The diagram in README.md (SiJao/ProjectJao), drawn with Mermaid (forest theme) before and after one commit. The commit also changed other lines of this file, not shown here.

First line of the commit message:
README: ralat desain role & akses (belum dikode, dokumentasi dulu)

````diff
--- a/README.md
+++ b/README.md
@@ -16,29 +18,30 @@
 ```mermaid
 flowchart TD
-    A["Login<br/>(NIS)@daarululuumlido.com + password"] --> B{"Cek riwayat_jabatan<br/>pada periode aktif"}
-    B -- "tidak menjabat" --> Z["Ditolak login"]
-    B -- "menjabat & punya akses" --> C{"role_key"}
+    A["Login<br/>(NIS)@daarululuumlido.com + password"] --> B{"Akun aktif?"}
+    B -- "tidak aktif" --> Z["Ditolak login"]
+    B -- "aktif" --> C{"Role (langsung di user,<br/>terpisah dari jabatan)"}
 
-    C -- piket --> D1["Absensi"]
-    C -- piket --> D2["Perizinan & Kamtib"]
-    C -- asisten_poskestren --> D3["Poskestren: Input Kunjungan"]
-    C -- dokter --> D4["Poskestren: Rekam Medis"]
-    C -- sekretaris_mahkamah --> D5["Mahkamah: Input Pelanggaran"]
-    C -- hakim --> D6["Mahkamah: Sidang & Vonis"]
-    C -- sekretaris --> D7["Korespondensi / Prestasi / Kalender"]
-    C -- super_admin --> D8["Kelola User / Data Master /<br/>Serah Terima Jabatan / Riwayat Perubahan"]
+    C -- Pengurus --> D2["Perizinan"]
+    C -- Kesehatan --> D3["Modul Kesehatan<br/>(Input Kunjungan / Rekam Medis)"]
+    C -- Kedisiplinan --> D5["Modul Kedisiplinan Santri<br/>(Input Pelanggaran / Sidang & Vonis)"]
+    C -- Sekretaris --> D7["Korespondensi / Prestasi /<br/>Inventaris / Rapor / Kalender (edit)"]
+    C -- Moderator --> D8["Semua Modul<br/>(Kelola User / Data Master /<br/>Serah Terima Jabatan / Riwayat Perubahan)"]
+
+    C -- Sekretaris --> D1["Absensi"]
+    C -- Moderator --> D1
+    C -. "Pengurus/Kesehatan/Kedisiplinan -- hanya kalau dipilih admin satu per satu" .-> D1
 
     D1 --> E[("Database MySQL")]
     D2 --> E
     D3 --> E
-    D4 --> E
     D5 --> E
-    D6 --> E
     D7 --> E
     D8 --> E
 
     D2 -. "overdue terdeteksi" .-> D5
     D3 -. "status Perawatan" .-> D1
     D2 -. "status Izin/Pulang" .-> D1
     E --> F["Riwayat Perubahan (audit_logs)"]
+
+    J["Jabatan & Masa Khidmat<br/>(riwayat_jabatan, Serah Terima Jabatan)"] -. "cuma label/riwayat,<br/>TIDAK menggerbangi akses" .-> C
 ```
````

• • • •

→ **Exercise requirements**: Print the entries exactly. Include every one.

→ **Problem solution**:
The diagram in README.md (SiJao/ProjectJao), drawn with Mermaid (forest theme) before and after one commit. The commit also changed other lines of this file, not shown here.

First line of the commit message:
README: ralat desain role & akses (belum dikode, dokumentasi dulu)

````diff
--- a/README.md
+++ b/README.md
@@ -16,29 +18,30 @@
 ```mermaid
 flowchart TD
-    A["Login<br/>(NIS)@daarululuumlido.com + password"] --> B{"Cek riwayat_jabatan<br/>pada periode aktif"}
-    B -- "tidak menjabat" --> Z["Ditolak login"]
-    B -- "menjabat & punya akses" --> C{"role_key"}
+    A["Login<br/>(NIS)@daarululuumlido.com + password"] --> B{"Akun aktif?"}
+    B -- "tidak aktif" --> Z["Ditolak login"]
+    B -- "aktif" --> C{"Role (langsung di user,<br/>terpisah dari jabatan)"}
 
-    C -- piket --> D1["Absensi"]
-    C -- piket --> D2["Perizinan & Kamtib"]
-    C -- asisten_poskestren --> D3["Poskestren: Input Kunjungan"]
-    C -- dokter --> D4["Poskestren: Rekam Medis"]
-    C -- sekretaris_mahkamah --> D5["Mahkamah: Input Pelanggaran"]
-    C -- hakim --> D6["Mahkamah: Sidang & Vonis"]
-    C -- sekretaris --> D7["Korespondensi / Prestasi / Kalender"]
-    C -- super_admin --> D8["Kelola User / Data Master /<br/>Serah Terima Jabatan / Riwayat Perubahan"]
+    C -- Pengurus --> D2["Perizinan"]
+    C -- Kesehatan --> D3["Modul Kesehatan<br/>(Input Kunjungan / Rekam Medis)"]
+    C -- Kedisiplinan --> D5["Modul Kedisiplinan Santri<br/>(Input Pelanggaran / Sidang & Vonis)"]
+    C -- Sekretaris --> D7["Korespondensi / Prestasi /<br/>Inventaris / Rapor / Kalender (edit)"]
+    C -- Moderator --> D8["Semua Modul<br/>(Kelola User / Data Master /<br/>Serah Terima Jabatan / Riwayat Perubahan)"]
+
+    C -- Sekretaris --> D1["Absensi"]
+    C -- Moderator --> D1
+    C -. "Pengurus/Kesehatan/Kedisiplinan -- hanya kalau dipilih admin satu per satu" .-> D1
 
     D1 --> E[("Database MySQL")]
     D2 --> E
     D3 --> E
-    D4 --> E
     D5 --> E
-    D6 --> E
     D7 --> E
     D8 --> E
 
     D2 -. "overdue terdeteksi" .-> D5
     D3 -. "status Perawatan" .-> D1
     D2 -. "status Izin/Pulang" .-> D1
     E --> F["Riwayat Perubahan (audit_logs)"]
+
+    J["Jabatan & Masa Khidmat<br/>(riwayat_jabatan, Serah Terima Jabatan)"] -. "cuma label/riwayat,<br/>TIDAK menggerbangi akses" .-> C
 ```
````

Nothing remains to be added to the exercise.